Pictures stay out; please output the remaining data exactly.

### DATA TO PROCESS
________________________________________
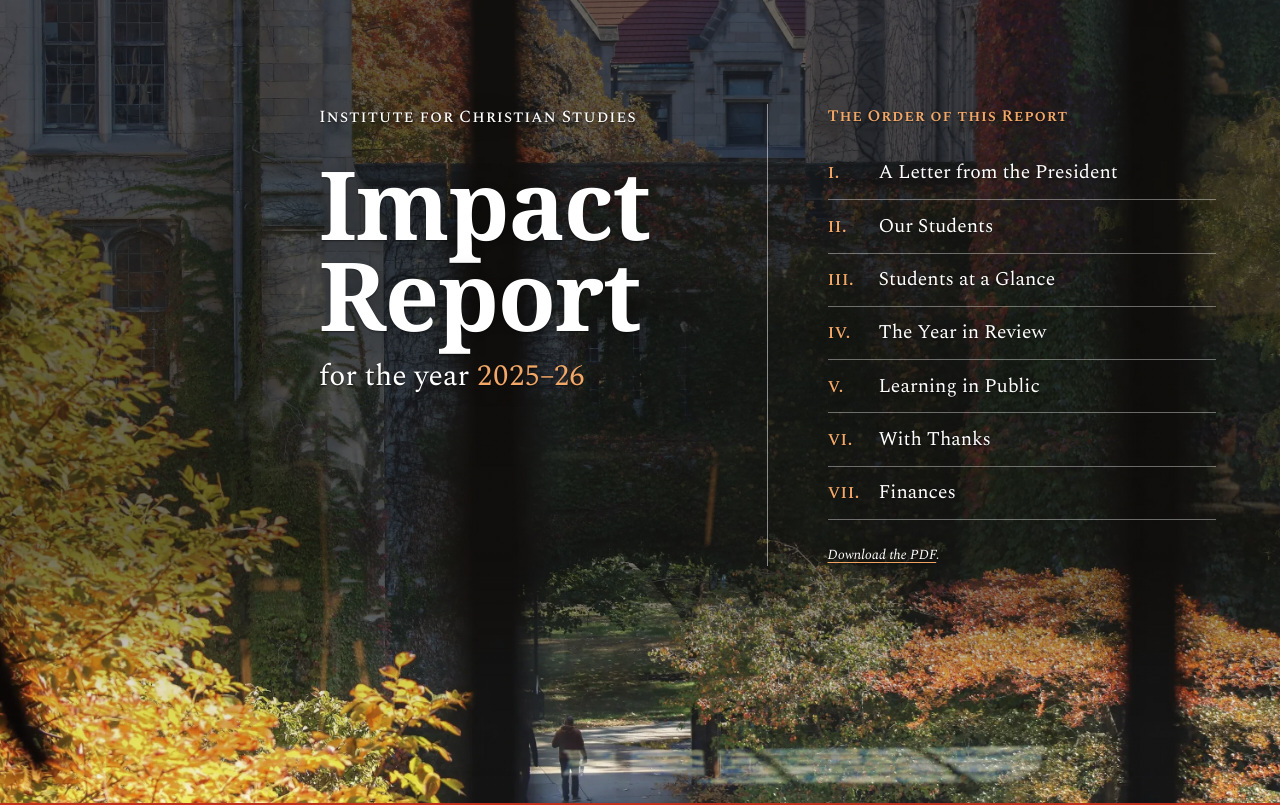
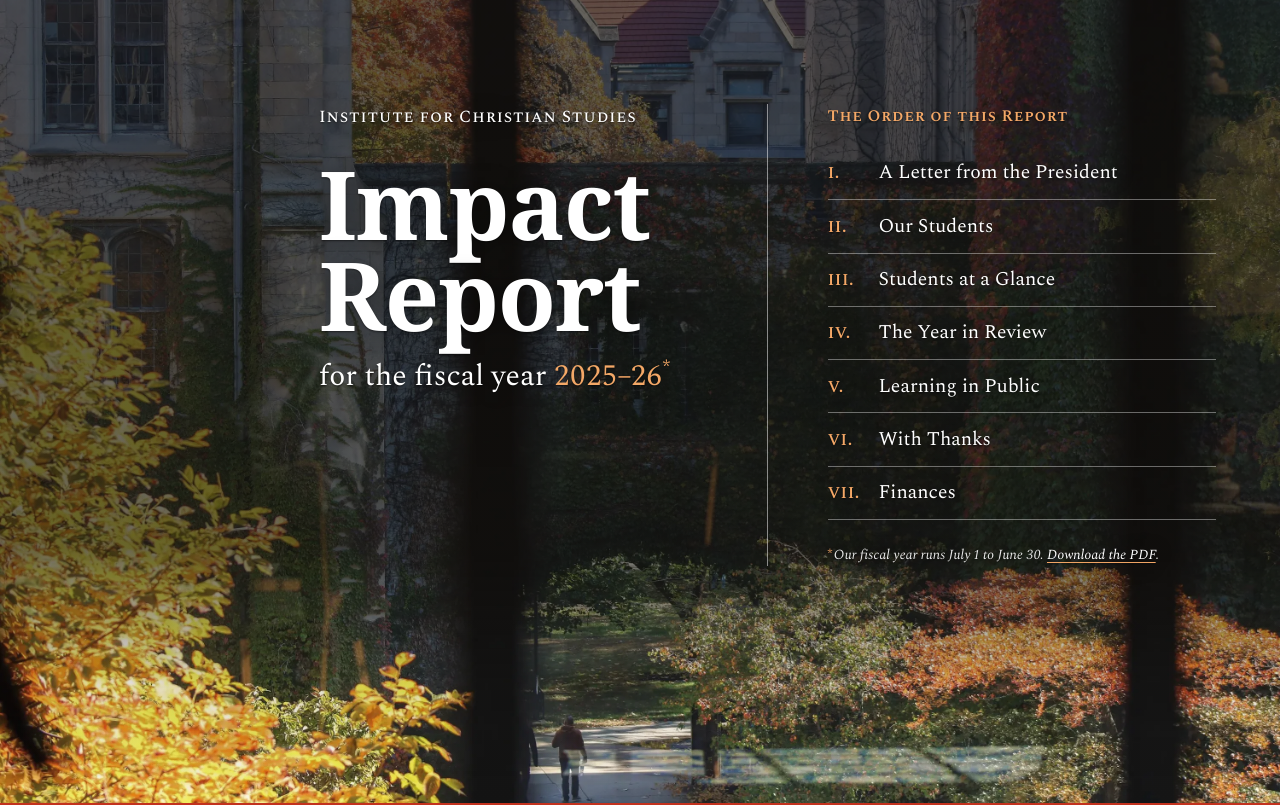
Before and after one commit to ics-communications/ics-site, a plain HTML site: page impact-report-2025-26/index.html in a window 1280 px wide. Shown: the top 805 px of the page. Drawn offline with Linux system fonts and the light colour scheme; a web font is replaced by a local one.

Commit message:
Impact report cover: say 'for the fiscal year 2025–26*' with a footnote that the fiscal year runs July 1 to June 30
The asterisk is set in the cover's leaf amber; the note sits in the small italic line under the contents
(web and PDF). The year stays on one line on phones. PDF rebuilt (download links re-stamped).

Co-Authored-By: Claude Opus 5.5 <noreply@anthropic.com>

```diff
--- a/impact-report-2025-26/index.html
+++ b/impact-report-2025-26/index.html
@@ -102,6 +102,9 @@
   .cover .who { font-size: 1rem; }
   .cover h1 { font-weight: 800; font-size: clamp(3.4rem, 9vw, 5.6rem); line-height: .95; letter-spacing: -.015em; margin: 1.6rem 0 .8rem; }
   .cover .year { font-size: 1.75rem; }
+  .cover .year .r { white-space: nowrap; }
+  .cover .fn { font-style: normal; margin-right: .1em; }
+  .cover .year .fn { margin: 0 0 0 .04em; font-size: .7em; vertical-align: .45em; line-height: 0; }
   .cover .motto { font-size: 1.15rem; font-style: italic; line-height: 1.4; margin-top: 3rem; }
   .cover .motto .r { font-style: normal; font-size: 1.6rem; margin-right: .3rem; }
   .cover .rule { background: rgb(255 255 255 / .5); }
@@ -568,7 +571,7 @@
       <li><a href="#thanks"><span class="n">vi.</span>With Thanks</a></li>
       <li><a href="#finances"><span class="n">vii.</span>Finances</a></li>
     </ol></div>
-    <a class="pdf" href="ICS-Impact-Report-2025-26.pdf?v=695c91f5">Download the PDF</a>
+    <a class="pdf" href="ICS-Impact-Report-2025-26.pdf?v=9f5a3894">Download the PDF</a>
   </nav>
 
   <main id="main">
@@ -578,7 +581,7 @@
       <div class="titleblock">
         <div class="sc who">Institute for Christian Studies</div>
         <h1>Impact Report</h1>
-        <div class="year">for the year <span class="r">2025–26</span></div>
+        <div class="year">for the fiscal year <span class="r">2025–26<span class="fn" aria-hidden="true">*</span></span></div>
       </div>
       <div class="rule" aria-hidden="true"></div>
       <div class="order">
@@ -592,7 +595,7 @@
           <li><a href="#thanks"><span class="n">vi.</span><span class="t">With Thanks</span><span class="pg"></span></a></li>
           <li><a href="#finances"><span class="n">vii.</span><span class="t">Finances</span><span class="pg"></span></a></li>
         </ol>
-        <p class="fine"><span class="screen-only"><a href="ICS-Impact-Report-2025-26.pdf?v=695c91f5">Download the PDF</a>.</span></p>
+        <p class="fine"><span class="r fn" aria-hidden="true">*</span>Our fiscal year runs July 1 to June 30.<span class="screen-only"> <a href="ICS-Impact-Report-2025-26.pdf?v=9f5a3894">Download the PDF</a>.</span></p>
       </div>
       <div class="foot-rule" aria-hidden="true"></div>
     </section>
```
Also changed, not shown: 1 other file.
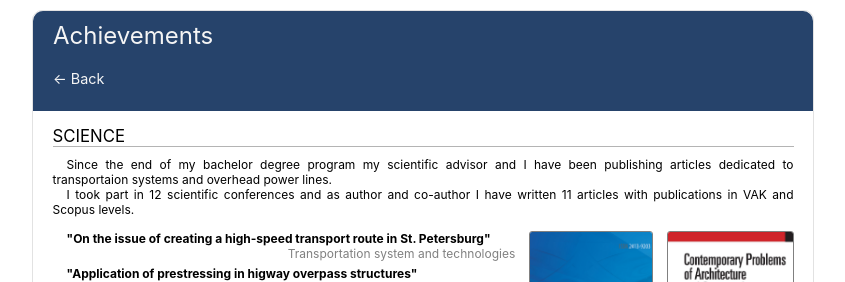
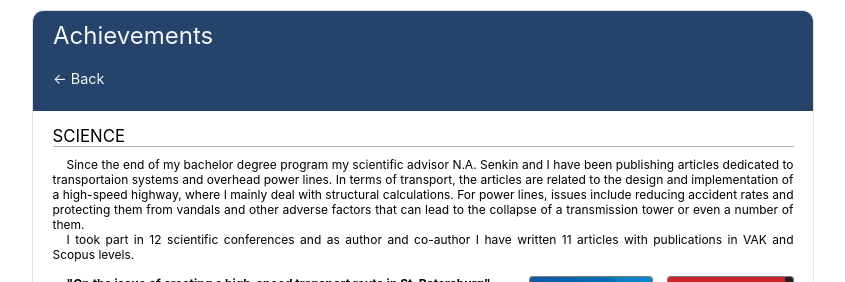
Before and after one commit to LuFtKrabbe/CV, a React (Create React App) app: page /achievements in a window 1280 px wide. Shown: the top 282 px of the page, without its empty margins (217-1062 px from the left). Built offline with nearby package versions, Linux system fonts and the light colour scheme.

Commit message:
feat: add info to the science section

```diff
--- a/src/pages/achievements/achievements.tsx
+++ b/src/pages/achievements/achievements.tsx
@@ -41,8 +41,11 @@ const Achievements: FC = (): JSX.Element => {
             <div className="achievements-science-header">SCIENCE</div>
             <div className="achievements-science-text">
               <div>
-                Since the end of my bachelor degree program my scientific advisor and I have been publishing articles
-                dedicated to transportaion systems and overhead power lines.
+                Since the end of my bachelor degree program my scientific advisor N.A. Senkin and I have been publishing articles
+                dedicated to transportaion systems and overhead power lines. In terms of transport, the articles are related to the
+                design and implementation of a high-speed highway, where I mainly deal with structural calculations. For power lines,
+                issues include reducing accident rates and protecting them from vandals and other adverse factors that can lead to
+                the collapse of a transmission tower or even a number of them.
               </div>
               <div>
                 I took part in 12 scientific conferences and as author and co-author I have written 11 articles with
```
________________________________________
### RESPONSE
Before and after one commit to ics-communications/ics-site, a plain HTML site: page impact-report-2025-26/index.html in a window 1280 px wide. Shown: the top 805 px of the page. Drawn offline with Linux system fonts and the light colour scheme; a web font is replaced by a local one.

Commit message:
Impact report cover: say 'for the fiscal year 2025–26*' with a footnote that the fiscal year runs July 1 to June 30
The asterisk is set in the cover's leaf amber; the note sits in the small italic line under the contents
(web and PDF). The year stays on one line on phones. PDF rebuilt (download links re-stamped).

Co-Authored-By: Claude Opus 5.5 <noreply@anthropic.com>

```diff
--- a/impact-report-2025-26/index.html
+++ b/impact-report-2025-26/index.html
@@ -102,6 +102,9 @@
   .cover .who { font-size: 1rem; }
   .cover h1 { font-weight: 800; font-size: clamp(3.4rem, 9vw, 5.6rem); line-height: .95; letter-spacing: -.015em; margin: 1.6rem 0 .8rem; }
   .cover .year { font-size: 1.75rem; }
+  .cover .year .r { white-space: nowrap; }
+  .cover .fn { font-style: normal; margin-right: .1em; }
+  .cover .year .fn { margin: 0 0 0 .04em; font-size: .7em; vertical-align: .45em; line-height: 0; }
   .cover .motto { font-size: 1.15rem; font-style: italic; line-height: 1.4; margin-top: 3rem; }
   .cover .motto .r { font-style: normal; font-size: 1.6rem; margin-right: .3rem; }
   .cover .rule { background: rgb(255 255 255 / .5); }
@@ -568,7 +571,7 @@
       <li><a href="#thanks"><span class="n">vi.</span>With Thanks</a></li>
       <li><a href="#finances"><span class="n">vii.</span>Finances</a></li>
     </ol></div>
-    <a class="pdf" href="ICS-Impact-Report-2025-26.pdf?v=695c91f5">Download the PDF</a>
+    <a class="pdf" href="ICS-Impact-Report-2025-26.pdf?v=9f5a3894">Download the PDF</a>
   </nav>
 
   <main id="main">
@@ -578,7 +581,7 @@
       <div class="titleblock">
         <div class="sc who">Institute for Christian Studies</div>
         <h1>Impact Report</h1>
-        <div class="year">for the year <span class="r">2025–26</span></div>
+        <div class="year">for the fiscal year <span class="r">2025–26<span class="fn" aria-hidden="true">*</span></span></div>
       </div>
       <div class="rule" aria-hidden="true"></div>
       <div class="order">
@@ -592,7 +595,7 @@
           <li><a href="#thanks"><span class="n">vi.</span><span class="t">With Thanks</span><span class="pg"></span></a></li>
           <li><a href="#finances"><span class="n">vii.</span><span class="t">Finances</span><span class="pg"></span></a></li>
         </ol>
-        <p class="fine"><span class="screen-only"><a href="ICS-Impact-Report-2025-26.pdf?v=695c91f5">Download the PDF</a>.</span></p>
+        <p class="fine"><span class="r fn" aria-hidden="true">*</span>Our fiscal year runs July 1 to June 30.<span class="screen-only"> <a href="ICS-Impact-Report-2025-26.pdf?v=9f5a3894">Download the PDF</a>.</span></p>
       </div>
       <div class="foot-rule" aria-hidden="true"></div>
     </section>
```
Also changed, not shown: 1 other file.
Before and after one commit to LuFtKrabbe/CV, a React (Create React App) app: page /achievements in a window 1280 px wide. Shown: the top 282 px of the page, without its empty margins (217-1062 px from the left). Built offline with nearby package versions, Linux system fonts and the light colour scheme.

Commit message:
feat: add info to the science section

```diff
--- a/src/pages/achievements/achievements.tsx
+++ b/src/pages/achievements/achievements.tsx
@@ -41,8 +41,11 @@ const Achievements: FC = (): JSX.Element => {
             <div className="achievements-science-header">SCIENCE</div>
             <div className="achievements-science-text">
               <div>
-                Since the end of my bachelor degree program my scientific advisor and I have been publishing articles
-                dedicated to transportaion systems and overhead power lines.
+                Since the end of my bachelor degree program my scientific advisor N.A. Senkin and I have been publishing articles
+                dedicated to transportaion systems and overhead power lines. In terms of transport, the articles are related to the
+                design and implementation of a high-speed highway, where I mainly deal with structural calculations. For power lines,
+                issues include reducing accident rates and protecting them from vandals and other adverse factors that can lead to
+                the collapse of a transmission tower or even a number of them.
               </div>
               <div>
                 I took part in 12 scientific conferences and as author and co-author I have written 11 articles with
```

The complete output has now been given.